We got to watch this incredible behavior for about 20 minutes before we finally had to head back to port. Those 20 minutes were among the most break-taking of my life and the image of that huge whale rising out of the water will remain forever in my mind’s eye!
I have to give special thanks to our eagle-eyed crew: Alejandra and Luis. They spotted this whale from miles away and rushed us over to watch one of nature’s prime spectacles. Alejandra and Luis definitely made a wonderful difference in our trip and gave us memories of a lifetime!
Interested in Cabo Whale Watching?
Prime season for whale watching is December through March. We actually arrived on April 1st one year and all the whales were gone.
During prime season you can even see whales from shore. On this visit we saw two whales breech side by side from our taxi on the highway. On other visits we’ve seen whales as we were sitting outside having a beach-side meal.
There are lots of choices and prices for whale watching excursions. If you want a bigger boat try the Buccaneer Queen: Buccaneer Queen You’ll have a solid deck under your feet and you can still see some great whale action. There are also several companies offering excursions on catamarans, which are a nice mid-sized choice. We’ve also seen the little glass-bottomed boats out there chasing the whales. (Can’t recommend this option because we haven’t tried it.)

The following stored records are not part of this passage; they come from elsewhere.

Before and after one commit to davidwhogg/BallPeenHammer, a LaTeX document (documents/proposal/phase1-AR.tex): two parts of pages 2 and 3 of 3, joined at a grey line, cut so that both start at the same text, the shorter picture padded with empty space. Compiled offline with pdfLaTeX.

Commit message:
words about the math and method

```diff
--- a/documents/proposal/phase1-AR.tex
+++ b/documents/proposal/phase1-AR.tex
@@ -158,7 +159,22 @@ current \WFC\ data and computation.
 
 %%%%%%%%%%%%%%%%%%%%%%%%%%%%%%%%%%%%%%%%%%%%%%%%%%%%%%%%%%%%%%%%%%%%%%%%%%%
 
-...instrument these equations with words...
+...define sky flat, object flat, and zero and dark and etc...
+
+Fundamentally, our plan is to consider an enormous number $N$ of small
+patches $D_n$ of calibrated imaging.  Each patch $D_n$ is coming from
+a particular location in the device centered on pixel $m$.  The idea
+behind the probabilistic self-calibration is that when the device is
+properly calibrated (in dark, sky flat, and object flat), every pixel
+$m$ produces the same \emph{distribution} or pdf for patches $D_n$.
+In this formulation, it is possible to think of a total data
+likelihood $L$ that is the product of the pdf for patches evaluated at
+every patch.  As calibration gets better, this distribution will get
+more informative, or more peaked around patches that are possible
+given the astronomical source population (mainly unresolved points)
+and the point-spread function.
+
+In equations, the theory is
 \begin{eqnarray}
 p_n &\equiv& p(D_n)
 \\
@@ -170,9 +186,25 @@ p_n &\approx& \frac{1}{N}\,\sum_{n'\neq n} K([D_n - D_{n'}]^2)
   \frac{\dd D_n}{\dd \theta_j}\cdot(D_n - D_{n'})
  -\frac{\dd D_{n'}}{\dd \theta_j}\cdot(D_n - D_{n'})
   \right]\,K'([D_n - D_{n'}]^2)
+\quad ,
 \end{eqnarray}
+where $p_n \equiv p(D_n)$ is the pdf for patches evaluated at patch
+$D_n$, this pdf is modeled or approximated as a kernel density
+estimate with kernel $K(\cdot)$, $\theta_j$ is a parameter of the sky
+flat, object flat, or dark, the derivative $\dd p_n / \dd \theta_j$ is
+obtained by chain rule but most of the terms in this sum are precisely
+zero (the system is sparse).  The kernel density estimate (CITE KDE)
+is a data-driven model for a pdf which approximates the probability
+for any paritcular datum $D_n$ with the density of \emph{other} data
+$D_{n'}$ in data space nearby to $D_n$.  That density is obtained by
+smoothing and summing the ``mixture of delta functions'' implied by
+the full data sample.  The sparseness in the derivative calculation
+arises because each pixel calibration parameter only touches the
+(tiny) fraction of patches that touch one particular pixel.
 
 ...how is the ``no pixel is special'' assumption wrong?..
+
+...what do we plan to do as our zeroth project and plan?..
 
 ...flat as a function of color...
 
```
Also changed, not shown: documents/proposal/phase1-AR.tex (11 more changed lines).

However, our new favorite is the Ocean Riders Zodiac boats. We love how they can speed to wherever the whales are and we felt perfectly safe on the boat. Here’s their website: Ocean Riders
And here’s more information on Cabo whales: Cabo Whales
For general information on Cabo go here: Go Cabo Travel